ALBUQUERQUE, N.M. — Albuquerque-based Roses Southwest Papers Inc., is seeking $20.2 million in industrial revenue bonds to expand its manufacturing operations, according to paperwork filed with Bernalillo County. The company is also applying for an unknown amount of Local Economic Development Act funding.
Industrial revenue bonds are a complex financial mechanism that allow a company to receive a tax break. In this case, the county’s economic development staff calculated the IRBs would give Roses a property tax abatement of about $81,000 a year on equipment for 20 years and about $42,000 a year on land and improvements for 30 years.
The company says the project will allow it to create a net of 38 new jobs, ranging from assistant operators making $10 an hour to facilities personnel with an average wage of $17 an hour. The net 38 total includes 20 positions that will be eliminated as a result of changes to the manufacturing process, as well as 58 hires. Some of the employees with eliminated positions will be retrained for the new positions, according to the application.

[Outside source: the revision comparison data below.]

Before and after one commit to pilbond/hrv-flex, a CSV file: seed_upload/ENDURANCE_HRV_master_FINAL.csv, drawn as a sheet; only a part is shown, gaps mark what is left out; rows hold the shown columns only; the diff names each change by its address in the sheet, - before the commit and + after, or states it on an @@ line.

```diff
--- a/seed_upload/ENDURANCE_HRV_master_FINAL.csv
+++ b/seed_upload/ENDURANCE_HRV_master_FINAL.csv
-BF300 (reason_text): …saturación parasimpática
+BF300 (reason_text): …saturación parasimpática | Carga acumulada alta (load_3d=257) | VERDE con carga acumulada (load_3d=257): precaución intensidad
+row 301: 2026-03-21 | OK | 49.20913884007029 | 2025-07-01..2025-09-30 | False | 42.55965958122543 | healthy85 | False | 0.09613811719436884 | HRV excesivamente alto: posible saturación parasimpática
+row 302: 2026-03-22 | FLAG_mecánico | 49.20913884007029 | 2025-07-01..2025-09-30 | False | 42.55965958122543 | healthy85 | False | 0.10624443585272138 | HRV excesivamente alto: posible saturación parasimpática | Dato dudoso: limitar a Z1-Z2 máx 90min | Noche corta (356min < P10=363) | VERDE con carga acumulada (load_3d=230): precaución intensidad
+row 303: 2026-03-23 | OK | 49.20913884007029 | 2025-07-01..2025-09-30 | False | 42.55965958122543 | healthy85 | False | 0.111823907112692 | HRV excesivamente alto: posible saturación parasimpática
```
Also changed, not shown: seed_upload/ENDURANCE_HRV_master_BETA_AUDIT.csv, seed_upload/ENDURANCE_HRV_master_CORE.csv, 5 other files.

The incentives must be approved by the Bernalillo County Commission before they go into effect. Commissioners are scheduled to vote on the proposal Tuesday evening.
Roses has not yet responded to a request for comment.
In its application, Roses wrote that the bonds will be used to purchase equipment and make improvements to an existing facility, as well as to purchase a new warehouse space at 530 Airport Drive NW in Albuquerque. The company, which manufactures napkin, towel, and tissue products, plans to add robotic packaging technologies, electrical infrastructure improvements and dispenser napkin production machinery to its current facility at 1701 2nd St. SW.
If the package is approved, the bonds will be issued in two phases. Series A at $12 million would be used to fund the equipment purchases and improvements at the existing facility, while a $8.2 million Series B would be used to acquire the new warehouse space, according to the filings.
The county’s economic development staff recommended that the commission approve the application on the grounds that it is in line with the county’s goal of providing “a thriving, livable community with diverse opportunities for our residents.”